Just before Christmas, the Secretary of State agreed to add the renowned Mesolithic site of Star Carr to the Schedule of Ancient Monuments. It is one of the very oldest of sites to be designated: there are a number of Palaeolithic cave shelters which may trump it in time-depth, but in terms of importance in shedding light on far distant human activity, Star Carr is of international significance, and has met the classic scheduling test of ‘National Importance’.
We recommended the site for scheduling as it is of the first order of importance, and scheduling will support the on-going investigations being led by Dr Nicky Milner of the University of York. The site is at risk: ground conditions are demonstrably deteriorating, and damaging the uniquely rich assemblage of organic deposits. High significance plus a proven risk: this sensitive equation leads to a clear outcome; the importance of getting protection in place.

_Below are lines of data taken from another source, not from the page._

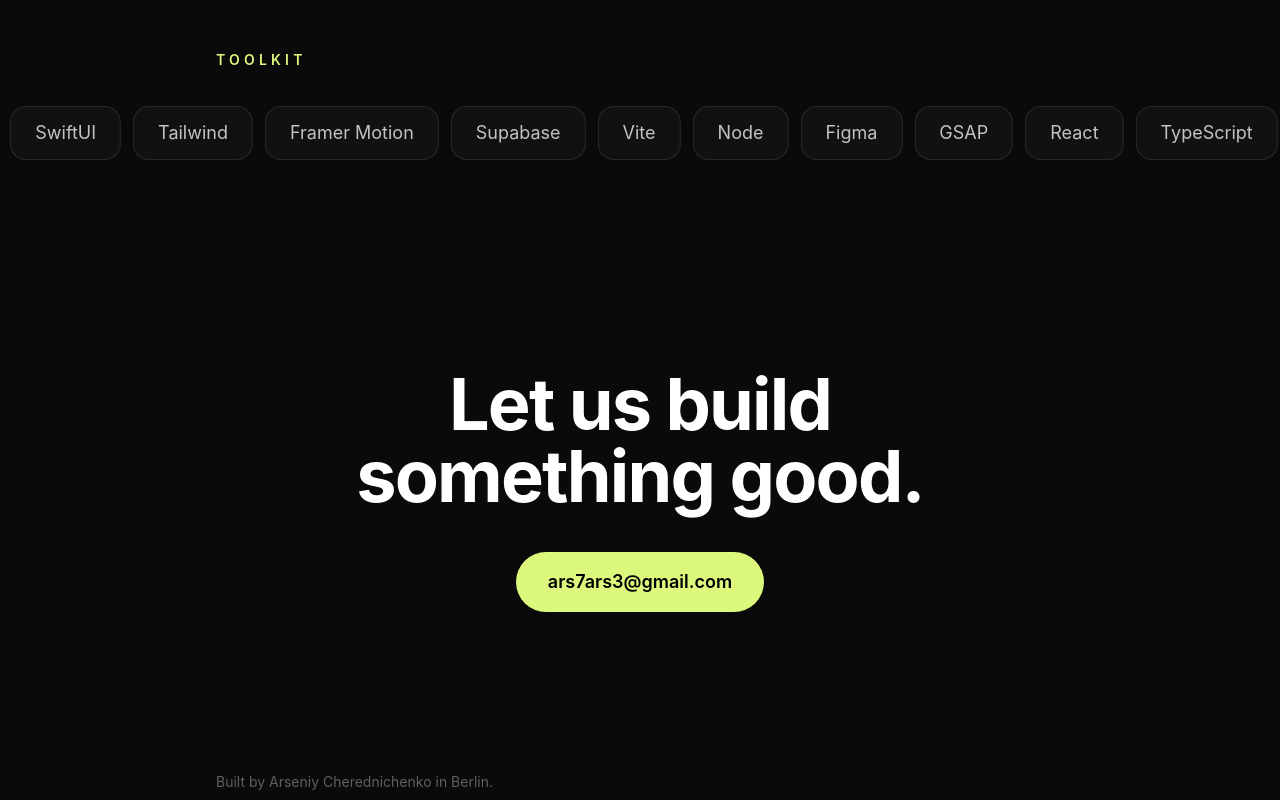
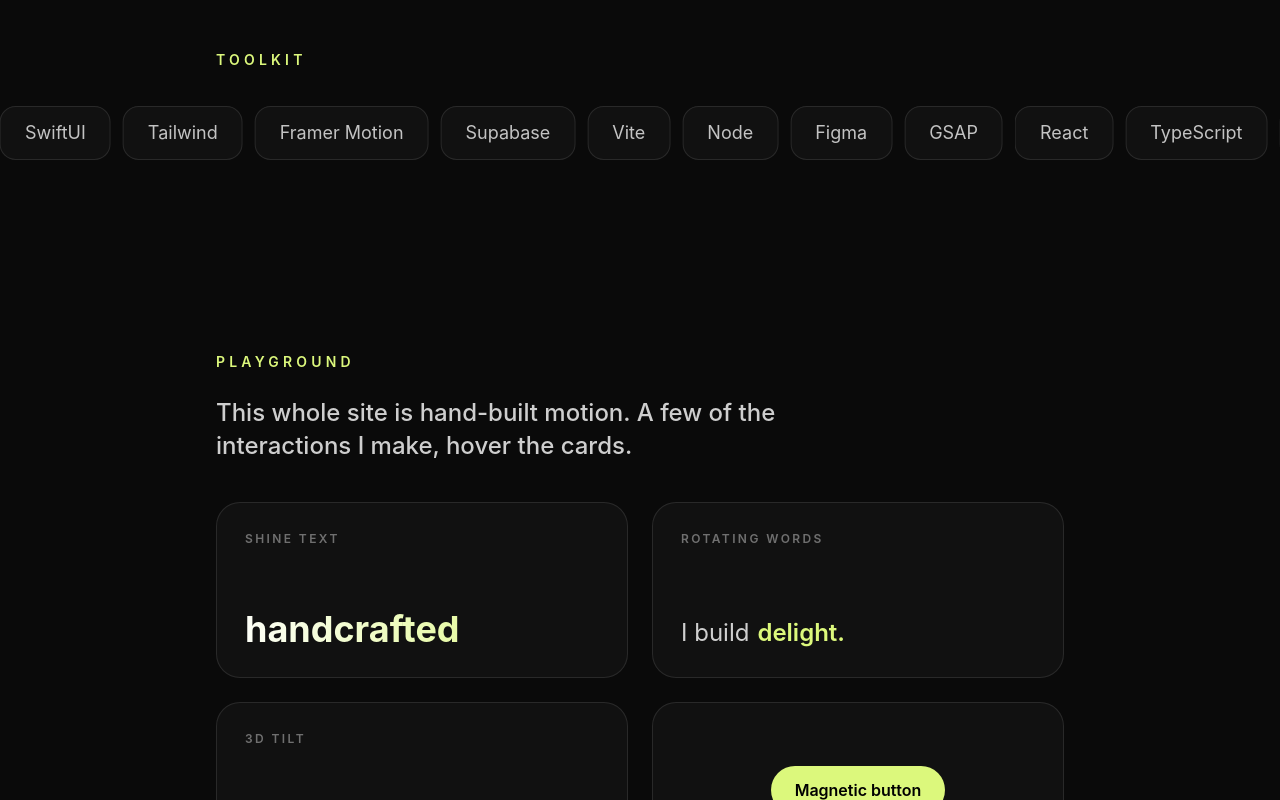
Before and after one commit to ArseniyCherednichenko/portfolio, a React (Vite) app: page / in a window 1280 px wide. Shown: the part 2000-2800 px from the top of the page. Built offline with nearby package versions, Linux system fonts and the light colour scheme; the HTML template or start-up script is replaced by a standard one.

Commit message:
Add Playground section + scroll progress + richer footer with links

```diff
--- a/src/App.tsx
+++ b/src/App.tsx
@@ -11,6 +11,8 @@ import { Marquee } from './components/Marquee'
 import { MagneticButton } from './components/MagneticButton'
 import { HeroOrbit } from './components/HeroOrbit'
 import { ScrollCue } from './components/ScrollCue'
+import { ScrollProgress } from './components/ScrollProgress'
+import { TiltCard } from './components/TiltCard'
 
 const EASE = [0.16, 1, 0.3, 1] as const
 
@@ -23,6 +25,7 @@ export default function App() {
   return (
     <div id="top" className="relative min-h-screen bg-[#0A0A0A] text-white">
       <Aurora />
+      <ScrollProgress />
       <Nav />
 
       {/* HERO */}
@@ -156,6 +159,48 @@ export default function App() {
         </Marquee>
       </section>
 
+      {/* PLAYGROUND */}
+      <section id="playground" className="mx-auto w-full max-w-4xl px-6 py-24">
+        <Reveal>
+          <Eyebrow>Playground</Eyebrow>
+        </Reveal>
+        <Reveal delay={0.05}>
+          <p className="mt-6 max-w-2xl text-2xl font-medium leading-snug text-white/80">
+            This whole site is hand-built motion. A few of the interactions I make, hover the cards.
+          </p>
+        </Reveal>
+        <div className="mt-10 grid gap-6 sm:grid-cols-2">
+          <Reveal>
+            <TiltCard className="flex h-44 flex-col justify-between p-7">
+              <span className="text-xs font-semibold uppercase tracking-[0.2em] text-white/40">Shine text</span>
+              <GradientText className="text-4xl font-bold">handcrafted</GradientText>
+            </TiltCard>
+          </Reveal>
+          <Reveal delay={0.05}>
+            <TiltCard className="flex h-44 flex-col justify-between p-7">
+              <span className="text-xs font-semibold uppercase tracking-[0.2em] text-white/40">Rotating words</span>
+              <div className="flex items-center gap-2 text-2xl text-white/80">
+                <span>I build</span>
+                <RotatingWord words={['motion.', 'interfaces.', 'delight.']} />
+              </div>
+            </TiltCard>
+          </Reveal>
+          <Reveal delay={0.1}>
+            <TiltCard className="flex h-44 flex-col justify-between p-7">
+              <span className="text-xs font-semibold uppercase tracking-[0.2em] text-white/40">3D tilt</span>
+              <span className="text-white/60">Cards that lean toward your cursor, like this one.</span>
+            </TiltCard>
+          </Reveal>
+          <Reveal delay={0.15}>
+            <TiltCard className="flex h-44 items-center justify-center p-7">
+              <MagneticButton href="#contact" className="rounded-full bg-[#DCF87C] px-6 py-3 font-semibold text-black">
+                Magnetic button
+              </MagneticButton>
+            </TiltCard>
+          </Reveal>
+        </div>
+      </section>
+
       {/* CONTACT */}
       <section id="contact" className="mx-auto w-full max-w-4xl px-6 py-28 text-center">
         <Reveal>
@@ -177,8 +222,21 @@ export default function App() {
         </Reveal>
       </section>
 
-      <footer className="mx-auto w-full max-w-4xl px-6 py-12 text-sm text-white/35">
-        <p>Built by Arseniy Cherednichenko in Berlin.</p>
+      <footer className="mx-auto w-full max-w-4xl border-t border-white/10 px-6 py-12">
+        <div className="flex flex-col items-start justify-between gap-6 sm:flex-row sm:items-center">
+          <p className="text-sm text-white/35">Built by Arseniy Cherednichenko in Berlin. React + Framer Motion.</p>
+          <div className="flex gap-5 text-sm text-white/55">
+            <a href="https://github.com/ArseniyCherednichenko" className="transition-colors hover:text-white">
+              GitHub
+            </a>
+            <a href="mailto:ars7ars3@gmail.com" className="transition-colors hover:text-white">
+              Email
+            </a>
+            <a href="https://askguided.com" className="transition-colors hover:text-white">
+              Guided
+            </a>
+          </div>
+        </div>
       </footer>
 
       <Modal open={active !== null} onClose={() => setActive(null)}>
```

This approach forms the heart of English Heritage’s emerging approach to designation. In RN114 (Sandy Gerrard, Neglect of Archaeological Designation) pointed out the recent paucity of scheduling activity. In short, our response lies in the National Heritage Protection Plan (NHPP).
Before exploring the future, let us recap on the past. One of the young English Heritage’s earliest major initiatives was the Monuments Protection Programme (MPP). Opened in 1986, with a projected 10-year project life, the MPP sought to understand, classify, assess and select for designation a representative sample of the identified archaeological resource. Scheduling was a prominent, but not the only, outcome of this programme. The overall target for schedulings was initially 60,000; about 10% of the so-far-identified number of sites (and a tally which modern investigative techniques

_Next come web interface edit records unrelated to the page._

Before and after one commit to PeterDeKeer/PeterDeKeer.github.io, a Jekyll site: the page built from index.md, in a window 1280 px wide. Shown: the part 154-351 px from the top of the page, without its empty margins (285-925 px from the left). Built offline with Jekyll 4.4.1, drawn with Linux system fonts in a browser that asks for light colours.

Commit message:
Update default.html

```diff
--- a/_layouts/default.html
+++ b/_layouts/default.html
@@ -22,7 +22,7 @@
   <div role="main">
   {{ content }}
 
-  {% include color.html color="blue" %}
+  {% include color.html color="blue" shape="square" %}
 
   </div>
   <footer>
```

could certainly considerably enlarge). This was later lowered to 50,000; 25 years on we have yet to breast the 20,000 mark. What happened?